Danny Cavett doesn't like to watch people travel rough roads alone.
Jaycee Jo Elliott is only 28 but has undergone about 30 heart-related surgeries and procedures. That number includes eight heart surgeries at The Children's Hospital at OU Medical Center where Cavett, 64, has served as a chaplain since 1977.
“I've got to tell you this, but I'm going to cry,” said Joanie Goss, Elliott's mother. “Before every single surgery Jaycee has had there at Children's, he comes in and prays with us. And not just then, but we also knew that he was praying for her all the time.
“He always comes and checks on us. If they come out during surgery and say, ‘We have found a problem,' he has stopped right there and prayed with us.”
Cavett's official title is director of pastoral care at OU Medical System. But most people shorten that to “friend.”
Took a pay cut
Early on, Cavett served as a youth pastor in Oklahoma City. Then he went to Shattuck, in western Oklahoma, as a pastor. While in that community, Cavett also served as a substitute teacher at the public schools.
But then he was offered and took a pay cut to accept the chaplain's position at Children's.
“I knew that's where God wanted me because the whole thing then started rolling along,” Cavett said. “This was a place where we could make a real impact on the kids, on their learning and on their character.
“A kid can make an impact in your life and you hope you can make an impact on their life.”
Going to camp
In addition to being chaplain, Cavett is the founder, namesake and director of Camp Cavett, which he created in 1997 for chronically ill children. Overall, there are about a half-dozen camps now, he said.
Camp Cavett, held each July at Lake Texoma, is the largest with about 180 children attending.
More than 350 children battling life-threatening and chronic illnesses annually attend the Cavett Kids camps.

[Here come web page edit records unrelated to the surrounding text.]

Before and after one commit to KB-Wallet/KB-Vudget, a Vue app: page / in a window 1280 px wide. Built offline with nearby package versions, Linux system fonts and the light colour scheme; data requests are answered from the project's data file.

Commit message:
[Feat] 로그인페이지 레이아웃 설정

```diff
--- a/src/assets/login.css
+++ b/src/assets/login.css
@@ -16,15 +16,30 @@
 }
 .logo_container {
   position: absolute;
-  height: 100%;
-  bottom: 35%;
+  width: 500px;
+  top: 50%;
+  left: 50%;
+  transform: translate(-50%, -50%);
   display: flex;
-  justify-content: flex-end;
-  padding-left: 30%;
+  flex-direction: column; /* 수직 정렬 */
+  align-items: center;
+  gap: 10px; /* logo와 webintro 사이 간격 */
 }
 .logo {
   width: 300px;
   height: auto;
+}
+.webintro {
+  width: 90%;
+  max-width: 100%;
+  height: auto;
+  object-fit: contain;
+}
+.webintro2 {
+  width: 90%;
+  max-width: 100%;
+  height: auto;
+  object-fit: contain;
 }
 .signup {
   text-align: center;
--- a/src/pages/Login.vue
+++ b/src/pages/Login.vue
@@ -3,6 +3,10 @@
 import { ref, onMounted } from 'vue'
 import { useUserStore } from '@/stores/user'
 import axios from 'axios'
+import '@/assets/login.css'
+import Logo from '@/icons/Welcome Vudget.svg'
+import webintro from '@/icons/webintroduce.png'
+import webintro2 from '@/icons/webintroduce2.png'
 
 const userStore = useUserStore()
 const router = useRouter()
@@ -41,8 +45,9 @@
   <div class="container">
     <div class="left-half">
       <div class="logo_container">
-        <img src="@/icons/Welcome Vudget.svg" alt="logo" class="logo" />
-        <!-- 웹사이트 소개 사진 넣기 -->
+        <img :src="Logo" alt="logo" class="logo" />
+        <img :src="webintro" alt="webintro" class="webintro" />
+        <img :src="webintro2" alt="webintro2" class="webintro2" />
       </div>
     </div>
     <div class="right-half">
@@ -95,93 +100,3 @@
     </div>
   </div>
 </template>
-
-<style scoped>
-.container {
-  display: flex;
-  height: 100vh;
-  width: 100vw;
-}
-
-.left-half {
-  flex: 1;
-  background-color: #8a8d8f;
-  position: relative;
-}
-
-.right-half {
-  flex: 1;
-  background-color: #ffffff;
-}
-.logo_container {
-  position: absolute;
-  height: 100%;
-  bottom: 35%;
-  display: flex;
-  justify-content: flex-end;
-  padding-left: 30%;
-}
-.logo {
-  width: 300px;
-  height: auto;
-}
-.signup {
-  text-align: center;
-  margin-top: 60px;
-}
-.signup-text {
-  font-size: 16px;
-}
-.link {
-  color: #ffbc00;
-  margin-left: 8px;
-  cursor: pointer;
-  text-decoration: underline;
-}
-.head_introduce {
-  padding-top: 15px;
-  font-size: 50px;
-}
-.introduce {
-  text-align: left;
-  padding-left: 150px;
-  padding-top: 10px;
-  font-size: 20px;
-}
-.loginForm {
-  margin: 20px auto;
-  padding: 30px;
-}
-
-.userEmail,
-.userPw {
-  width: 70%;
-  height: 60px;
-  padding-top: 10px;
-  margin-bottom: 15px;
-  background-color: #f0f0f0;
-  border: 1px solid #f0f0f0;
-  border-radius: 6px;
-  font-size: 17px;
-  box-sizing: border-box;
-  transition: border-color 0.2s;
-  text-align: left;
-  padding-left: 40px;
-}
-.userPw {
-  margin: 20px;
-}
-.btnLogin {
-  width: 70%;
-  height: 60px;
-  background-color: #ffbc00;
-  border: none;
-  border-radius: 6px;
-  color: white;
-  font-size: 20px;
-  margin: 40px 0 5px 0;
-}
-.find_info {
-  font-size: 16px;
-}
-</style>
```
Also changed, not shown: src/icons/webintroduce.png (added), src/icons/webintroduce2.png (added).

The majority of the patients are based out of OU Medical Center and come from all areas of the state, but the camps also have patients from Texas and Arkansas.
Elliott once went to the camps as a participant and later became a camp counselor.
“He takes the time for those camps because he loves people,” Goss said, “the way God wants us to love people, I think.
“Danny's been through a lot with us, and he's just a rock.”